WHAT NEEDS TO BE DONE: Copy the data exactly. Images are to be left out.

SOURCE DATA:
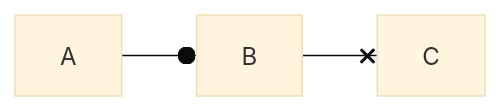
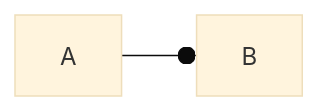
One commit to mermaid-js/mermaid changed diagram 35 of 56 in docs/syntax/flowchart.md. Above: the diagram before and after it, drawn with Mermaid (base theme). The commit also changed other lines of this file and 1 other file, not shown here.

````diff
--- a/docs/syntax/flowchart.md
+++ b/docs/syntax/flowchart.md
@@ -501,5 +508,4 @@
 ```mermaid
 flowchart LR
     A --o B
-    B --x C
 ```
````
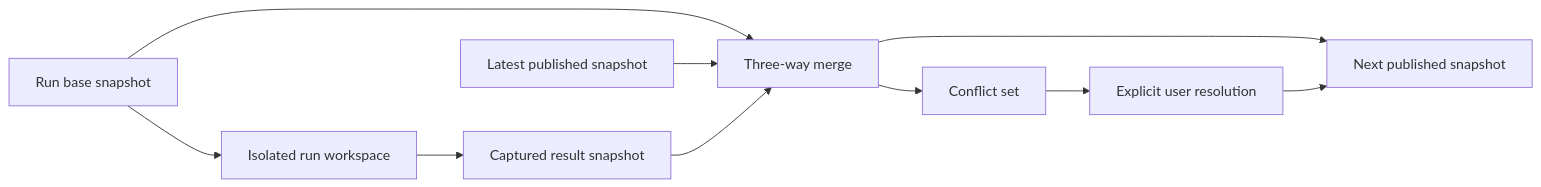
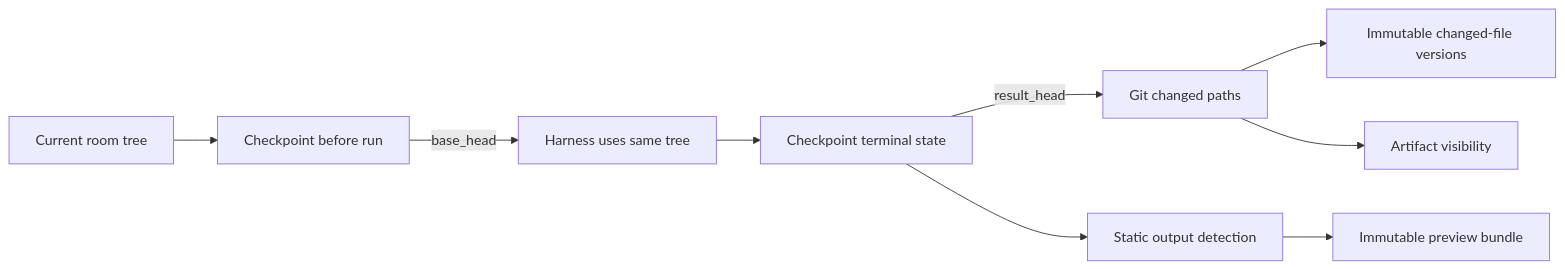
One commit to riffi/agenvyl changed the fourth of 4 diagrams in docs/architecture/overview.md. Above: the diagram before and after it, drawn with Mermaid. The commit also changed other lines of this file and 42 other files, not shown here.

````diff
--- a/docs/architecture/overview.md
+++ b/docs/architecture/overview.md
@@ -208,12 +185,11 @@
 ```mermaid
 flowchart LR
-  Base[Run base snapshot] --> Run[Isolated run workspace]
-  Run --> Result[Captured result snapshot]
-  Base --> Merge[Three-way merge]
-  Latest[Latest published snapshot] --> Merge
-  Result --> Merge
-  Merge --> Next[Next published snapshot]
-  Merge --> Conflicts[Conflict set]
-  Conflicts --> Resolution[Explicit user resolution]
-  Resolution --> Next
+  Dirty[Current room tree] --> Prepare[Checkpoint before run]
+  Prepare -->|base_head| Run[Harness uses same tree]
+  Run --> Final[Checkpoint terminal state]
+  Final -->|result_head| Diff[Git changed paths]
+  Diff --> Versions[Immutable changed-file versions]
+  Diff --> Policy[Artifact visibility]
+  Final --> Detection[Static output detection]
+  Detection --> Bundle[Immutable preview bundle]
 ```
````
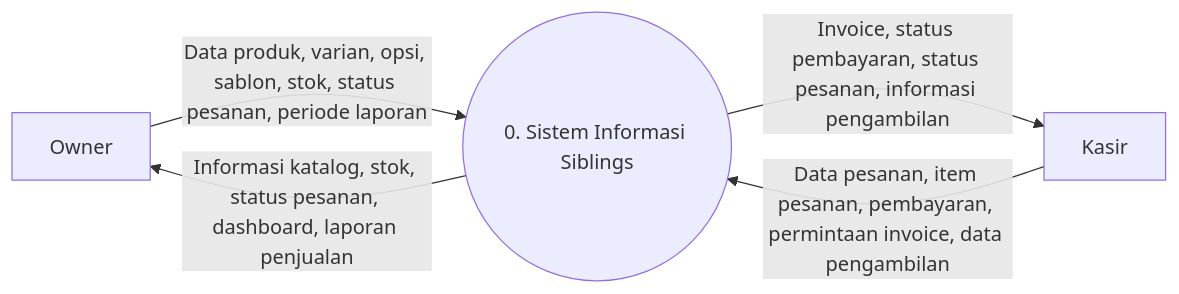
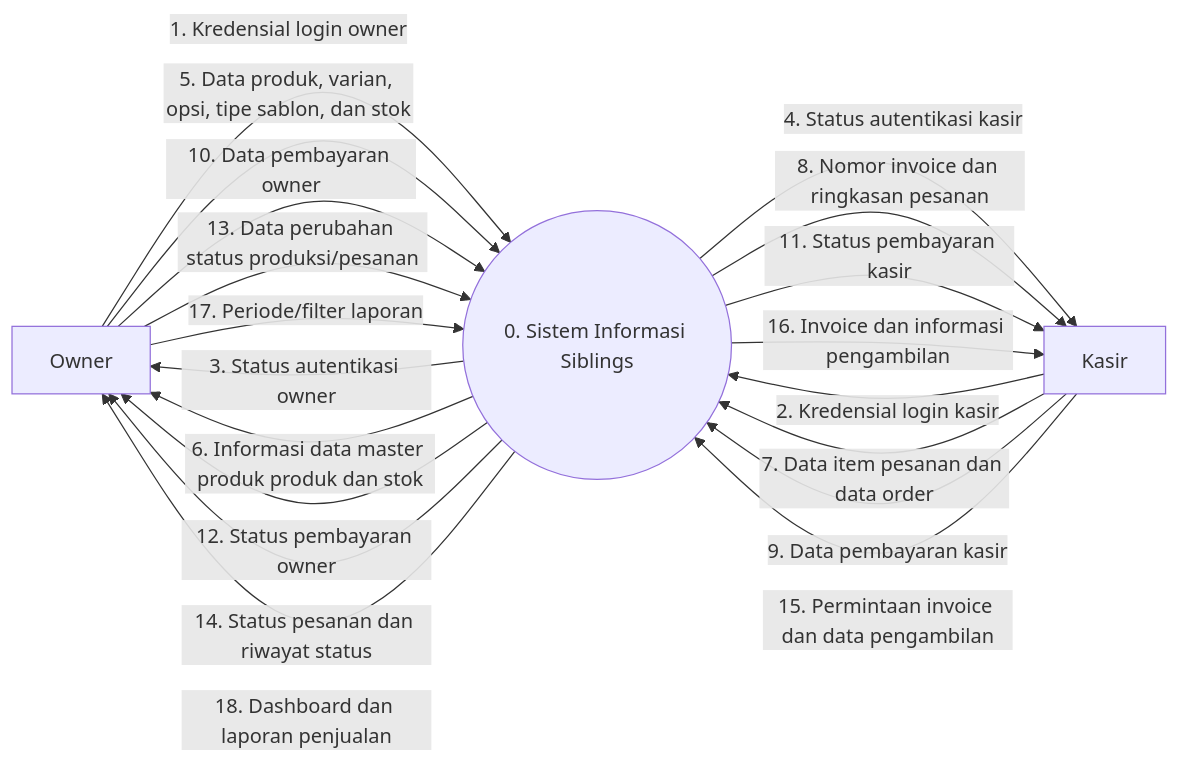
Before and after one commit to K35x/si_siblings_uml: diagram 19 of 20 in README.md, drawn with Mermaid. The commit also changed other lines of this file, not shown here.

````diff
--- a/README.md
+++ b/README.md
@@ -825,12 +825,31 @@
 ```mermaid
 flowchart LR
     Owner[Owner]
     Kasir[Kasir]
     S((0. Sistem Informasi Siblings))
 
-    Owner -->|Data produk, varian, opsi, sablon, stok, status pesanan, periode laporan| S
-    S -->|Informasi katalog, stok, status pesanan, dashboard, laporan penjualan| Owner
+    Owner -->|1. Kredensial login owner| S
+    Kasir -->|2. Kredensial login kasir| S
+    S -->|3. Status autentikasi owner| Owner
+    S -->|4. Status autentikasi kasir| Kasir
 
-    Kasir -->|Data pesanan, item pesanan, pembayaran, permintaan invoice, data pengambilan| S
-    S -->|Invoice, status pembayaran, status pesanan, informasi pengambilan| Kasir
+    Owner -->|5. Data produk, varian, opsi, tipe sablon, dan stok| S
+    S -->|6. Informasi data master produk produk dan stok| Owner
+
+    Kasir -->|7. Data item pesanan dan data order| S
+    S -->|8. Nomor invoice dan ringkasan pesanan| Kasir
+
+    Kasir -->|9. Data pembayaran kasir| S
+    Owner -->|10. Data pembayaran owner| S
+    S -->|11. Status pembayaran kasir| Kasir
+    S -->|12. Status pembayaran owner| Owner
+
+    Owner -->|13. Data perubahan status produksi/pesanan| S
+    S -->|14. Status pesanan dan riwayat status| Owner
+
+    Kasir -->|15. Permintaan invoice dan data pengambilan| S
+    S -->|16. Invoice dan informasi pengambilan| Kasir
+
+    Owner -->|17. Periode/filter laporan| S
+    S -->|18. Dashboard dan laporan penjualan| Owner
 ```
````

ANSWER BOX:
One commit to mermaid-js/mermaid changed diagram 35 of 56 in docs/syntax/flowchart.md. Above: the diagram before and after it, drawn with Mermaid (base theme). The commit also changed other lines of this file and 1 other file, not shown here.

````diff
--- a/docs/syntax/flowchart.md
+++ b/docs/syntax/flowchart.md
@@ -501,5 +508,4 @@
 ```mermaid
 flowchart LR
     A --o B
-    B --x C
 ```
````
One commit to riffi/agenvyl changed the fourth of 4 diagrams in docs/architecture/overview.md. Above: the diagram before and after it, drawn with Mermaid. The commit also changed other lines of this file and 42 other files, not shown here.

````diff
--- a/docs/architecture/overview.md
+++ b/docs/architecture/overview.md
@@ -208,12 +185,11 @@
 ```mermaid
 flowchart LR
-  Base[Run base snapshot] --> Run[Isolated run workspace]
-  Run --> Result[Captured result snapshot]
-  Base --> Merge[Three-way merge]
-  Latest[Latest published snapshot] --> Merge
-  Result --> Merge
-  Merge --> Next[Next published snapshot]
-  Merge --> Conflicts[Conflict set]
-  Conflicts --> Resolution[Explicit user resolution]
-  Resolution --> Next
+  Dirty[Current room tree] --> Prepare[Checkpoint before run]
+  Prepare -->|base_head| Run[Harness uses same tree]
+  Run --> Final[Checkpoint terminal state]
+  Final -->|result_head| Diff[Git changed paths]
+  Diff --> Versions[Immutable changed-file versions]
+  Diff --> Policy[Artifact visibility]
+  Final --> Detection[Static output detection]
+  Detection --> Bundle[Immutable preview bundle]
 ```
````
Before and after one commit to K35x/si_siblings_uml: diagram 19 of 20 in README.md, drawn with Mermaid. The commit also changed other lines of this file, not shown here.

````diff
--- a/README.md
+++ b/README.md
@@ -825,12 +825,31 @@
 ```mermaid
 flowchart LR
     Owner[Owner]
     Kasir[Kasir]
     S((0. Sistem Informasi Siblings))
 
-    Owner -->|Data produk, varian, opsi, sablon, stok, status pesanan, periode laporan| S
-    S -->|Informasi katalog, stok, status pesanan, dashboard, laporan penjualan| Owner
+    Owner -->|1. Kredensial login owner| S
+    Kasir -->|2. Kredensial login kasir| S
+    S -->|3. Status autentikasi owner| Owner
+    S -->|4. Status autentikasi kasir| Kasir
 
-    Kasir -->|Data pesanan, item pesanan, pembayaran, permintaan invoice, data pengambilan| S
-    S -->|Invoice, status pembayaran, status pesanan, informasi pengambilan| Kasir
+    Owner -->|5. Data produk, varian, opsi, tipe sablon, dan stok| S
+    S -->|6. Informasi data master produk produk dan stok| Owner
+
+    Kasir -->|7. Data item pesanan dan data order| S
+    S -->|8. Nomor invoice dan ringkasan pesanan| Kasir
+
+    Kasir -->|9. Data pembayaran kasir| S
+    Owner -->|10. Data pembayaran owner| S
+    S -->|11. Status pembayaran kasir| Kasir
+    S -->|12. Status pembayaran owner| Owner
+
+    Owner -->|13. Data perubahan status produksi/pesanan| S
+    S -->|14. Status pesanan dan riwayat status| Owner
+
+    Kasir -->|15. Permintaan invoice dan data pengambilan| S
+    S -->|16. Invoice dan informasi pengambilan| Kasir
+
+    Owner -->|17. Periode/filter laporan| S
+    S -->|18. Dashboard dan laporan penjualan| Owner
 ```
````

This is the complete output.